So you’ve got your store bought chicken, beef, or vegetable stock and you’re going to just toss it into your recipe. Stop, take a deep breath, and follow a few simple tricks to get that thin stuff up to scratch. Your soups, braises, and other dishes will thank you. Here’s some tips for doctoring the pre-made stuff and turning it into something almost as good as homemade.

Doctoring store bought stock

  • Celery and/or leeks
  • Carrots
  • Onions
  • Peppercorns
  • Red or White wine
  • Garlic
  • Tomato paste
  • Herbs
  • Any and all scraps you might have

The secret to spiffing up your stock is to think of the store bought stuff as a base and then using it as a starting point for a quick-and-dirty stock-making session. When you do stock from scratch, you’re boiling down bones, meat scraps, herbs, and aromatics to produce a velvety, rich liquid that adds tons of flavor to thousands of recipes. You can still get a lot of that homemade taste into something from the store by simmering your packaged stock with these things. To add sharpness, toss in some celery or leeks; to add sweetness, toss in sliced carrots (the baby carrots you bought for your kid’s lunch are fine); for complexity, use diced onions and garlic. Wine is a common additive to finished stocks, so pour some in your pot — you’ll be shocked at how much depth a cup or so of wine will add to the finished product. Toss in a few peppercorns, and cheat things up even further by stirring in a spoonful of tomato paste. Alternatively, mix your tomato paste with your vegetables and roast them in a 400 degree oven for half an hour, then simmer your store stock with the caramelized results. And of course, if you do have a few scraps around, go ahead and toss them in — just add a cup or so of water. Herbs like bay leaf and thyme are also wonderful to toss in.
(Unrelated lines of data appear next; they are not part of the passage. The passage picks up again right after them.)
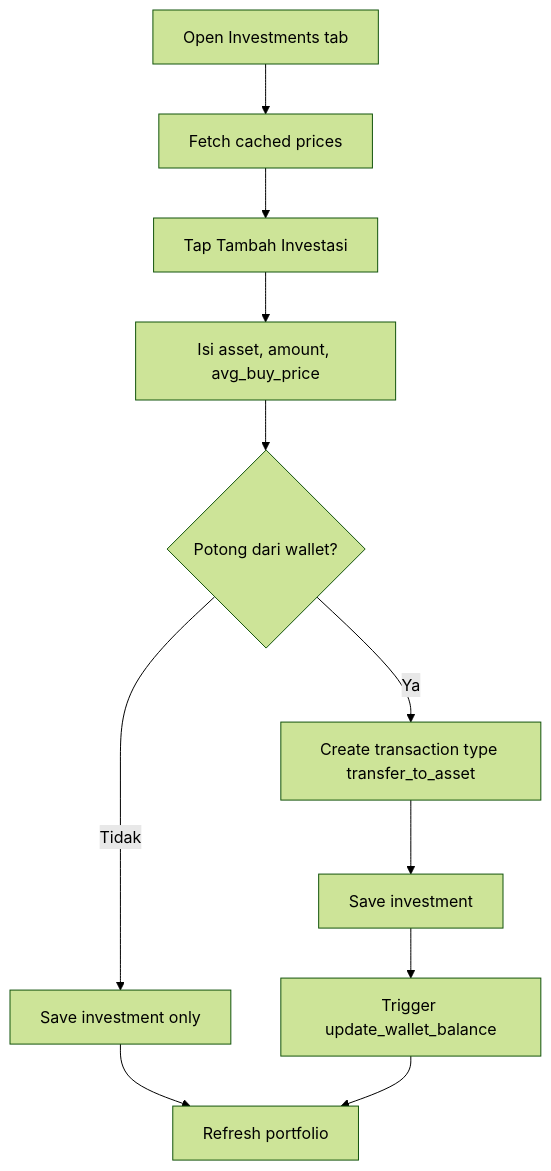
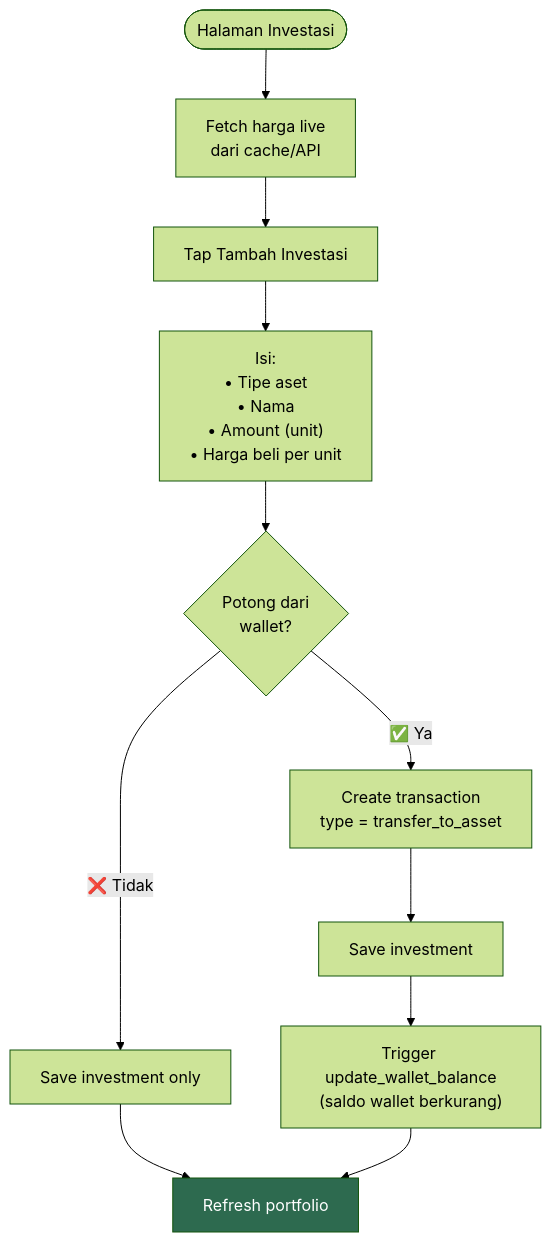
One commit to achyusuf10/Saku-Rapi-Mobile changed the tenth of 15 diagrams in docs/01_PRD.md. Above: the diagram before and after it, drawn with Mermaid (forest theme). The commit also changed other lines of this file and 65 other files, not shown here.

````diff
--- a/docs/01_PRD.md
+++ b/docs/01_PRD.md
@@ -317,13 +514,17 @@
 ```mermaid
 flowchart TD
-    A[Open Investments tab] --> B[Fetch cached prices]
+    A([Halaman Investasi]) --> B[Fetch harga live\ndari cache/API]
     B --> C[Tap Tambah Investasi]
-    C --> D[Isi asset, amount, avg_buy_price]
-    D --> E{Potong dari wallet?}
-    E -->|Tidak| F[Save investment only]
-    E -->|Ya| G[Create transaction type transfer_to_asset]
+    C --> D["Isi:\n• Tipe aset\n• Nama\n• Amount (unit)\n• Harga beli per unit"]
+    D --> E{Potong dari\nwallet?}
+
+    E -->|❌ Tidak| F[Save investment only]
+    E -->|✅ Ya| G["Create transaction\ntype = transfer_to_asset"]
     G --> H[Save investment]
-    H --> I[Trigger update_wallet_balance]
+    H --> I["Trigger update_wallet_balance\n(saldo wallet berkurang)"]
+
     F --> J[Refresh portfolio]
     I --> J
+
+    style J fill:#2d6a4f,color:#fff
 ```
````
The result will be something far greater than pre-made stuff straight from the package. Simmer your stock and other ingredients until it reduces by about a third, then strain it off and discard your vegetables — you’re ready to cook. This process takes a little longer, but it’s quicker than making a pot of stock from scratch, and certainly makes your recipes taste better. Happy cooking!